BY BRANDY TEMPLETON
For the first time in three years, Scotts Elementary School students got to enjoy the A+ Arts Celebration on Friday.
They had a little help from their big friends at West Iredell High School.
The idea for the celebration came to fruition after Scotts Elementary became an integrated arts school in 2016. Except for the past two years, when the COVID-19 pandemic forced the event to be canceled, the two schools have collaborated to showcase the different arts programs at West for the Scotts students.
During the morning, kindergarten through fifth-grade students rotated to different areas, interacting with students in art, band, chorus, and drama classes.
Drama teacher Maggie Hughes brought six of her students from West Iredell to participate in theater exercises.
“If you like to pretend, be silly, or be loud, that’s what theater is,” she told the Scotts students.
Second-graders giggled while trying to say the “Peter Piper” and “Woodchuck” rhymes.
They enjoyed singing about a moose drinking juice and Bob in the button factory.
Band director Chad Evans brought his drum line to get students excited about band. He talked about all the different instruments used in band and then allowed the Scotts students to try their hand at drumming.
“The drum line is probably the most exciting part,” Evans shared. “They’re the ones that make you want to dance and move around.”
Kindergarten students enjoyed hitting on the bass, snare, and tenor drums until it was time to rotate to the next area.
In Ms. “B’s” music room, fifth-graders tapped their hands and feet to Smashmouth’s “All Star” before a stop in Amanda Prevette’s art classroom.
While there, students used pieces of torn construction paper to imitate artist Jean Arp. Another treat for the children was singing with chorus students from West Iredell teacher Tara Pass’ classes.
Around 20 students led small-group efforts broke into groups to teach students voice warm-ups and the words to a song in Swahili.
Instructional facilitator Lashon Lee thought WIHS students did a terrific job interacting with the young students.
“They did a great job,” she said.
Scotts Principal Susan Fail was also pleased.
“I think with the A+ school team planning it out with WIHS it was a success,” she said. “I went to every grade level at every area to watch.”
Fail said the students seemed happy to participate.
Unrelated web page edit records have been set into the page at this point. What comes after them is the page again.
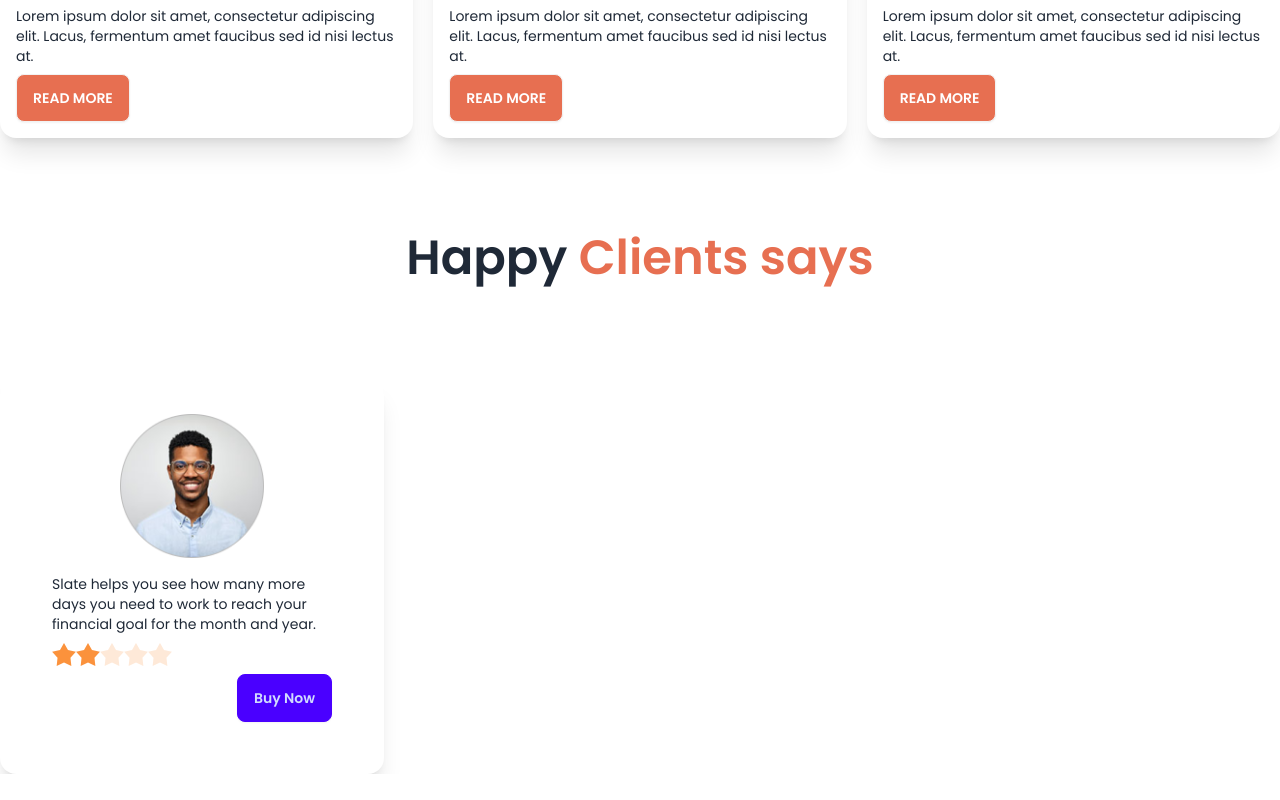
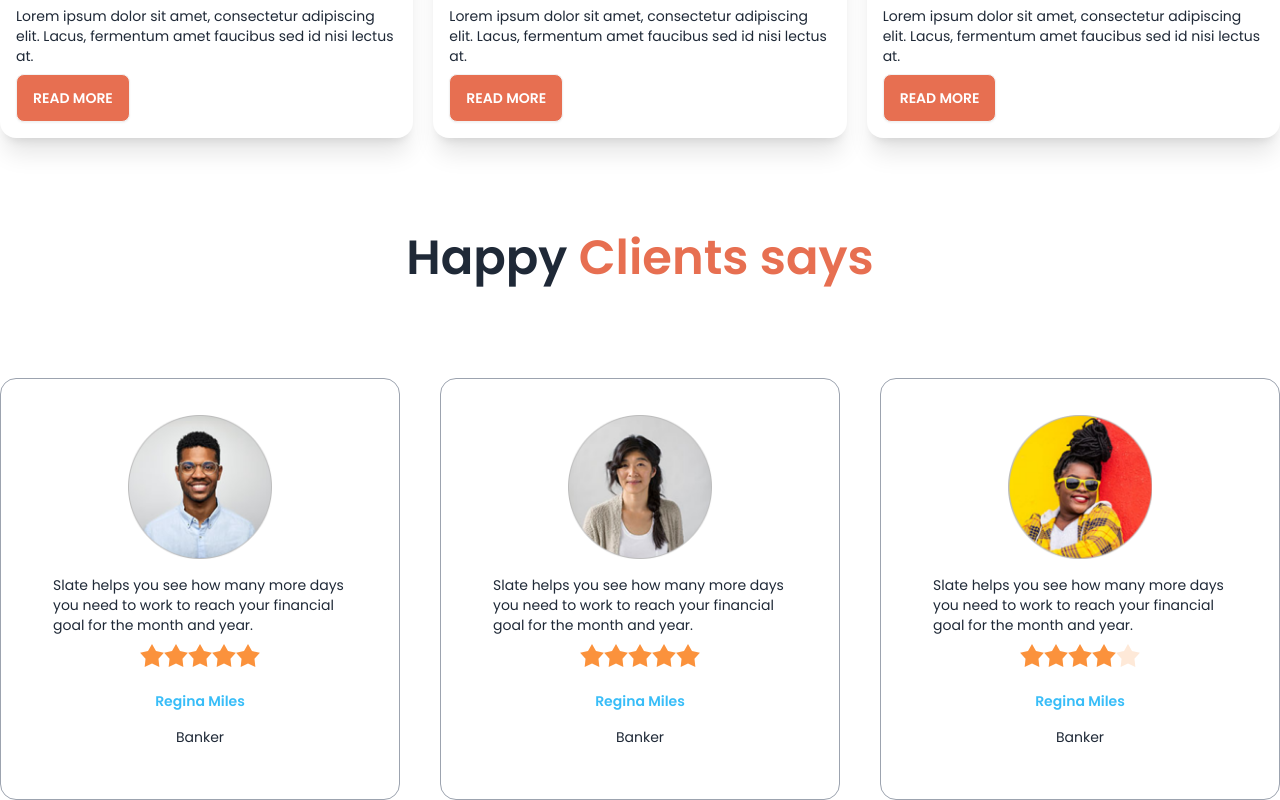
Before and after one commit to IEEEMOSTAFA/Bike-Zone-with-Daisy-UI, a plain HTML site: page index.html in a window 1280 px wide. Shown: the part 1128-1928 px from the top of the page. Before the commit the page ends 1902 px from the top, so only its background shows below. Drawn offline with nearby package versions, Linux system fonts and the light colour scheme.

Commit message:
card section

```diff
--- a/index.html
+++ b/index.html
@@ -242,9 +242,9 @@
             <h3 class="text-5xl mb-12 font-semibold text-center">Happy <span class="text-bike-primary">Clients says</span></h3>
 
         </section>
-        <div class="grid">
+        <div class="grid gap-10 grid-cols-1 md:grid-cols-2 lg:grid-cols-3">
             <!-- first review -->
-            <div class="card card-compact w-96 bg-base-100 p-9 shadow-xl">
+            <div class="card card-compact  bg-base-100 p-9 border border-gray-400">
                 <figure><img class="w-36" src="images/others/user-1.png" alt="Shoes" /></figure>
                 <div class="card-body">
 
@@ -252,15 +252,69 @@
                     many more days you need
                     to work to reach your financial
                     goal for the month and year.</p>
-                    <div class="rating">
+                    <div class="rating justify-center">
+                        <input type="radio" name="rating-2" class="mask mask-star-2 bg-orange-400" />
+                        <input type="radio" name="rating-2" class="mask mask-star-2 bg-orange-400"  />
                         <input type="radio" name="rating-2" class="mask mask-star-2 bg-orange-400" />
                         <input type="radio" name="rating-2" class="mask mask-star-2 bg-orange-400" checked />
                         <input type="radio" name="rating-2" class="mask mask-star-2 bg-orange-400" />
+                      </div>
+                  <div class=" text-center space-y-4 mt-4">
+                    <h4 class="text-sm font-semibold text-sky-400">Regina Miles</h4>
+                    <p>Banker</p>
+
+
+
+                  </div>
+                </div>
+              </div>
+            <!-- second review -->
+            <div class="card card-compact  bg-base-100 p-9 border border-gray-400">
+                <figure><img class="w-36" src="images/others/user-2.png" alt="Shoes" /></figure>
+                <div class="card-body">
+
+                  <p>Slate helps you see how
+                    many more days you need
+                    to work to reach your financial
+                    goal for the month and year.</p>
+                    <div class="rating justify-center">
                         <input type="radio" name="rating-2" class="mask mask-star-2 bg-orange-400" />
+                        <input type="radio" name="rating-2" class="mask mask-star-2 bg-orange-400"  />
+                        <input type="radio" name="rating-2" class="mask mask-star-2 bg-orange-400" />
+                        <input type="radio" name="rating-2" class="mask mask-star-2 bg-orange-400" checked />
                         <input type="radio" name="rating-2" class="mask mask-star-2 bg-orange-400" />
                       </div>
-                  <div class="card-actions justify-end">
-                    <button class="btn btn-primary">Buy Now</button>
+                  <div class=" text-center space-y-4 mt-4">
+                    <h4 class="text-sm font-semibold text-sky-400">Regina Miles</h4>
+                    <p>Banker</p>
+
+
+
+                  </div>
+                </div>
+              </div>
+            <!-- Third review -->
+            <div class="card card-compact  bg-base-100 p-9 border border-gray-400">
+                <figure><img class="w-36" src="images/others/user-3.png" alt="Shoes" /></figure>
+                <div class="card-body">
+
+                  <p>Slate helps you see how
+                    many more days you need
+                    to work to reach your financial
+                    goal for the month and year.</p>
+                    <div class="rating justify-center">
+                        <input type="radio" name="rating-2" class="mask mask-star-2 bg-orange-400" />
+                        <input type="radio" name="rating-2" class="mask mask-star-2 bg-orange-400"  />
+                        <input type="radio" name="rating-2" class="mask mask-star-2 bg-orange-400" />
+                        <input type="radio" name="rating-2" class="mask mask-star-2 bg-orange-400" checked />
+                        <input type="radio" name="rating-2" class="mask mask-star-2 bg-orange-400" />
+                      </div>
+                  <div class=" text-center space-y-4 mt-4">
+                    <h4 class="text-sm font-semibold text-sky-400">Regina Miles</h4>
+                    <p>Banker</p>
+
+
+
                   </div>
                 </div>
               </div>
```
“Even the fifth-graders seemed engaged,” she said.
And she enjoyed having the high school students around too.
“One student got down on his knees,” she said. “It seemed like they were trying to be little too.”